The report noted that among the top 10, the Republic of Korea (ninth position) and to a lesser extent, the US (fourth), posted the most notable improvements. The UK, in ninth position in the last report, came in this time at 12th.
The NRI aims to measure economies' capacity to fully leverage ICT for increased competitiveness and development, building on a mixture of hard data collected by organisations such as the International Telecommunication Union, the World Bank, and the United Nations, alongside survey data from the Executive Opinion Survey, conducted annually by the World Economic Forum in each of the economies included in the report.
The NRI 2007-2008 covers 127 developed and developing economies, accounting for in excess of 95% of the world's Gross Domestic Product.
The Networked Readiness Framework, which underlies the NRI, assesses: the presence of an ICT-friendly and conducive environment, by looking at a number of features of the broad business environment, some regulatory aspects, and the soft and hard infrastructure for ICT; the level of ICT readiness and preparation to use ICT of the three main stakeholders: individuals, the business sector, and the government; and the actual use of ICT by these three stakeholders.
All coming before the UK, the top 11 countries in the report are: Denmark, Sweden, Switzerland, US, Singapore, Finland, the Netherlands, Iceland, Republic of Korea, Norway, and Hong Kong.
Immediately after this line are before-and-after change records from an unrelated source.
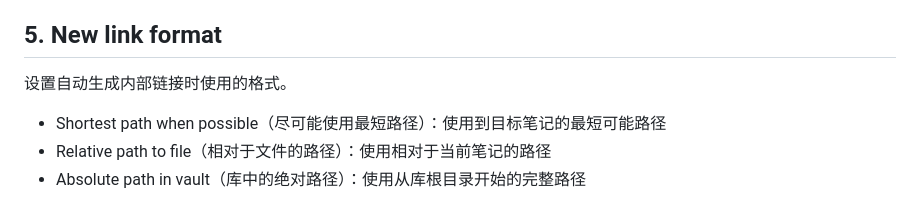
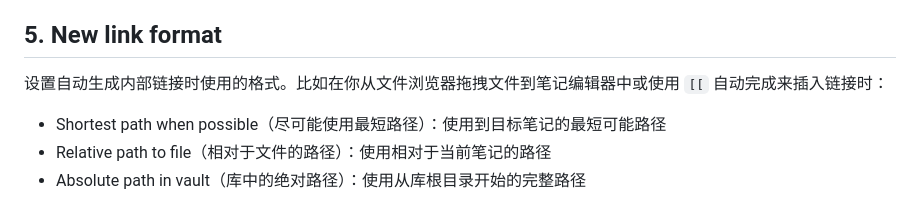
Before and after one commit to constant-007/Obsidian-tutorial, a Markdown page: Obsidian设置/Files and links.md, the part around the change. Drawn GitHub-style.

Commit message:
vault backup: :2025-05-07 19:51:36
Affected files:
Obsidian设置/Files and links.md

```diff
--- a/Obsidian设置/Files and links.md
+++ b/Obsidian设置/Files and links.md
@@ -25,7 +25,7 @@
 
 ## 5. New link format
 
-设置自动生成内部链接时使用的格式。
+设置自动生成内部链接时使用的格式。比如在你从文件浏览器拖拽文件到笔记编辑器中或使用 `[[` 自动完成来插入链接时：
 - Shortest path when possible（尽可能使用最短路径）：使用到目标笔记的最短可能路径
 - Relative path to file（相对于文件的路径）：使用相对于当前笔记的路径
 - Absolute path in vault（库中的绝对路径）：使用从库根目录开始的完整路径
```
When the first report was published in 2002, the UK was in seventh position on the NRI, dropping to between ninth and 15th during the intervening years, before coming 12th this year. Other countries have done the same, dropping in and out of the top 10, but what are the implications?
The report's co-editor, Irene Mia, commented: "The successful experience of the Nordic countries, Singapore, the US, or Korea shows that a coherent government vision on the importance of ICT, coupled with an early focus on education and innovation, are key."
A recent Butler Group report entitled 'Unified Communications and Collaboration' stated that there is a fundamental shift from one-to-one to many-to-many communication. The integration with the Internet, the increasing mobility of employees, and the move toward virtual organisations, alongside the requirement to always improve profitability and customer service, means that enterprises must embrace the adaptability that services-based communications can provide.
The World Economic Forum's report comments on the ICT readiness of three main stakeholders: individuals, business, and government, and individuals are pushing businesses to improve their communications capabilities. It is time for organisations to listen more to their employees and make their countries more 'networked ready'.